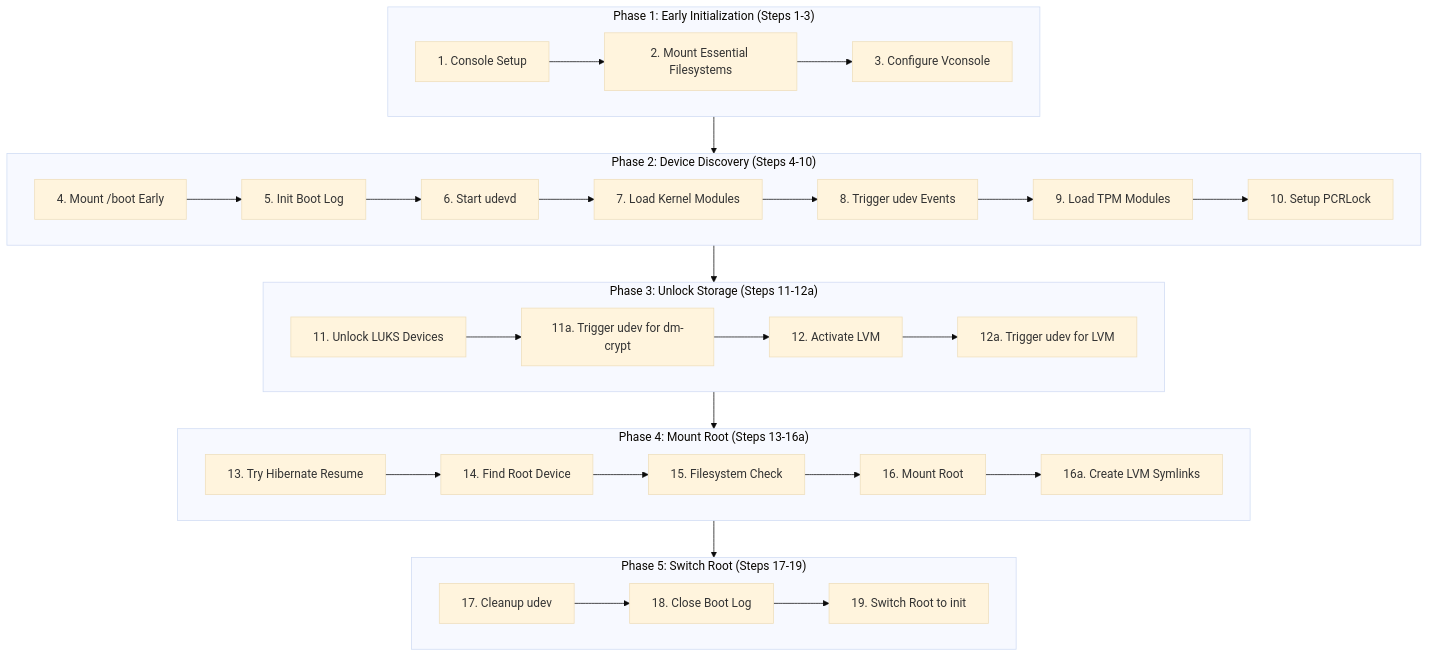
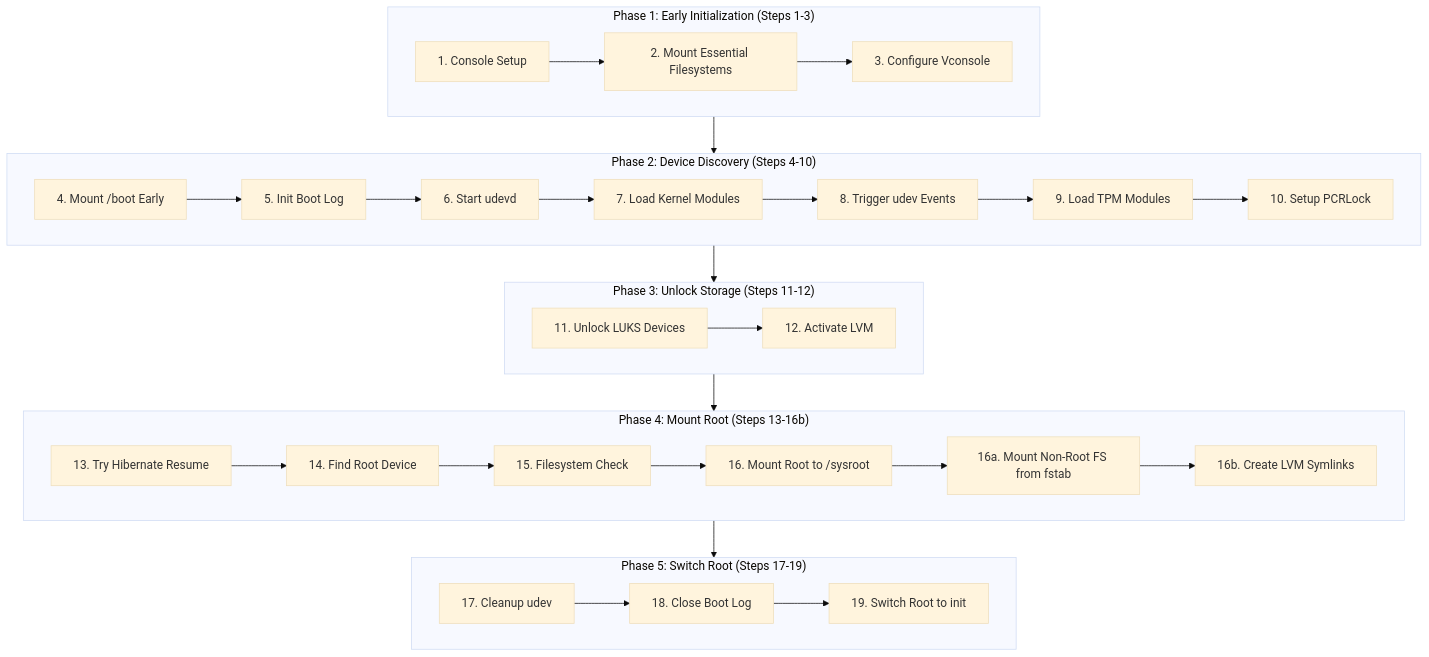
Before and after one commit to zaolin/vanguard: the first of 11 diagrams in docs/boot-flow.md, drawn with Mermaid (base theme). The commit also changed other lines of this file and 3 other files, not shown here.

````diff
--- a/docs/boot-flow.md
+++ b/docs/boot-flow.md
@@ -11,39 +11,38 @@
 ```mermaid
 flowchart TD
     subgraph phase1["Phase 1: Early Initialization (Steps 1-3)"]
         A[1. Console Setup] --> B[2. Mount Essential Filesystems]
         B --> C[3. Configure Vconsole]
     end
 
     subgraph phase2["Phase 2: Device Discovery (Steps 4-10)"]
         D[4. Mount /boot Early] --> E[5. Init Boot Log]
         E --> F[6. Start udevd]
         F --> G[7. Load Kernel Modules]
         G --> H[8. Trigger udev Events]
         H --> I[9. Load TPM Modules]
         I --> J[10. Setup PCRLock]
     end
 
-    subgraph phase3["Phase 3: Unlock Storage (Steps 11-12a)"]
-        K[11. Unlock LUKS Devices] --> L[11a. Trigger udev for dm-crypt]
-        L --> M[12. Activate LVM]
-        M --> N[12a. Trigger udev for LVM]
+    subgraph phase3["Phase 3: Unlock Storage (Steps 11-12)"]
+        K[11. Unlock LUKS Devices] --> L[12. Activate LVM]
     end
 
-    subgraph phase4["Phase 4: Mount Root (Steps 13-16a)"]
-        O[13. Try Hibernate Resume] --> P[14. Find Root Device]
-        P --> Q[15. Filesystem Check]
-        Q --> R[16. Mount Root]
-        R --> S[16a. Create LVM Symlinks]
+    subgraph phase4["Phase 4: Mount Root (Steps 13-16b)"]
+        M[13. Try Hibernate Resume] --> N[14. Find Root Device]
+        N --> O[15. Filesystem Check]
+        O --> P[16. Mount Root to /sysroot]
+        P --> Q[16a. Mount Non-Root FS from fstab]
+        Q --> R[16b. Create LVM Symlinks]
     end
 
     subgraph phase5["Phase 5: Switch Root (Steps 17-19)"]
-        T[17. Cleanup udev] --> U[18. Close Boot Log]
-        U --> V[19. Switch Root to init]
+        S[17. Cleanup udev] --> T[18. Close Boot Log]
+        T --> U[19. Switch Root to init]
     end
 
     phase1 --> phase2
     phase2 --> phase3
     phase3 --> phase4
     phase4 --> phase5
 ```
````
+--
■ HOW TO COMPLETE THIS TASK
An exact reproduction of the data is required, with pictures excluded.

■ OUTPUT BELOW
Before and after one commit to zaolin/vanguard: the first of 11 diagrams in docs/boot-flow.md, drawn with Mermaid (base theme). The commit also changed other lines of this file and 3 other files, not shown here.

````diff
--- a/docs/boot-flow.md
+++ b/docs/boot-flow.md
@@ -11,39 +11,38 @@
 ```mermaid
 flowchart TD
     subgraph phase1["Phase 1: Early Initialization (Steps 1-3)"]
         A[1. Console Setup] --> B[2. Mount Essential Filesystems]
         B --> C[3. Configure Vconsole]
     end
 
     subgraph phase2["Phase 2: Device Discovery (Steps 4-10)"]
         D[4. Mount /boot Early] --> E[5. Init Boot Log]
         E --> F[6. Start udevd]
         F --> G[7. Load Kernel Modules]
         G --> H[8. Trigger udev Events]
         H --> I[9. Load TPM Modules]
         I --> J[10. Setup PCRLock]
     end
 
-    subgraph phase3["Phase 3: Unlock Storage (Steps 11-12a)"]
-        K[11. Unlock LUKS Devices] --> L[11a. Trigger udev for dm-crypt]
-        L --> M[12. Activate LVM]
-        M --> N[12a. Trigger udev for LVM]
+    subgraph phase3["Phase 3: Unlock Storage (Steps 11-12)"]
+        K[11. Unlock LUKS Devices] --> L[12. Activate LVM]
     end
 
-    subgraph phase4["Phase 4: Mount Root (Steps 13-16a)"]
-        O[13. Try Hibernate Resume] --> P[14. Find Root Device]
-        P --> Q[15. Filesystem Check]
-        Q --> R[16. Mount Root]
-        R --> S[16a. Create LVM Symlinks]
+    subgraph phase4["Phase 4: Mount Root (Steps 13-16b)"]
+        M[13. Try Hibernate Resume] --> N[14. Find Root Device]
+        N --> O[15. Filesystem Check]
+        O --> P[16. Mount Root to /sysroot]
+        P --> Q[16a. Mount Non-Root FS from fstab]
+        Q --> R[16b. Create LVM Symlinks]
     end
 
     subgraph phase5["Phase 5: Switch Root (Steps 17-19)"]
-        T[17. Cleanup udev] --> U[18. Close Boot Log]
-        U --> V[19. Switch Root to init]
+        S[17. Cleanup udev] --> T[18. Close Boot Log]
+        T --> U[19. Switch Root to init]
     end
 
     phase1 --> phase2
     phase2 --> phase3
     phase3 --> phase4
     phase4 --> phase5
 ```
````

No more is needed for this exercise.